highest rate in decades, new government figures show.
Though the risk of death is very small, experts believe increasing maternal obesity and a jump in Caesarean sections are partly to blame.
Some numbers crunchers note that a change in how such deaths are
reported also may be a factor.
Dr. Jeffrey King said -- quote -- ``Those of us who look at this
a lot say it's probably a little bit of both.''
King is an obstetrician who led a recent New York state review
of maternal deaths.
The U.S. maternal mortality rate rose to 13 deaths per 100,000
live births in 2004, according to statistics released this week by
the National Center for Health Statistics.
The rate was 12 per 100,000 live births in 2003 -- the first
time the maternal death rate rose above ten since 1977.
To be sure, death from childbirth remains fairly rare in the
United States. The death of infants is much more common -- the
nation's infant mortality rate was 679 per 100,000 live births in
Maternal deaths were a much more common tragedy long ago. Nearly

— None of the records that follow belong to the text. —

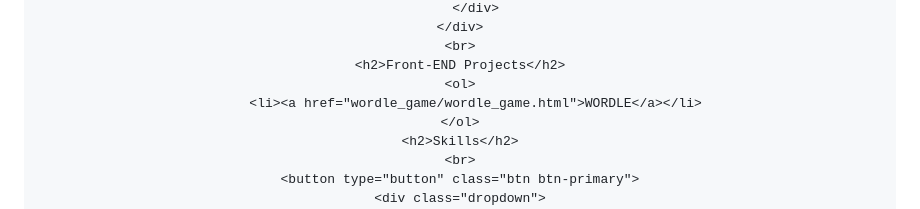
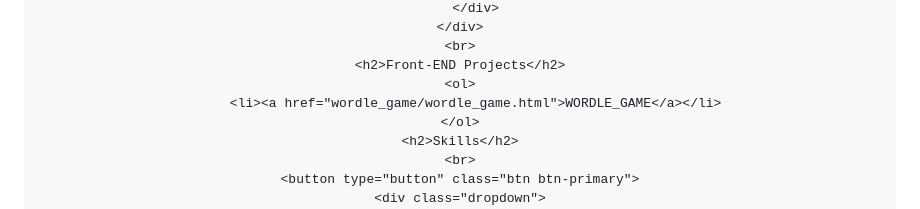
Before and after one commit to vamsikalla/vamsikalla.github.io, a Markdown page: README.md, the part around the change. GitHub-like rendering.

```diff
--- a/README.md
+++ b/README.md
@@ -127,7 +127,7 @@
     <br>
     <h2>Front-END Projects</h2>
     <ol>
-        <li><a href="wordle_game/wordle_game.html">WORDLE</a></li>
+        <li><a href="wordle_game/wordle_game.html">WORDLE_GAME</a></li>
     </ol>
     <h2>Skills</h2>
     <br>
```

one in every 100 live births resulted in a mother's death as
recently as 90 years ago.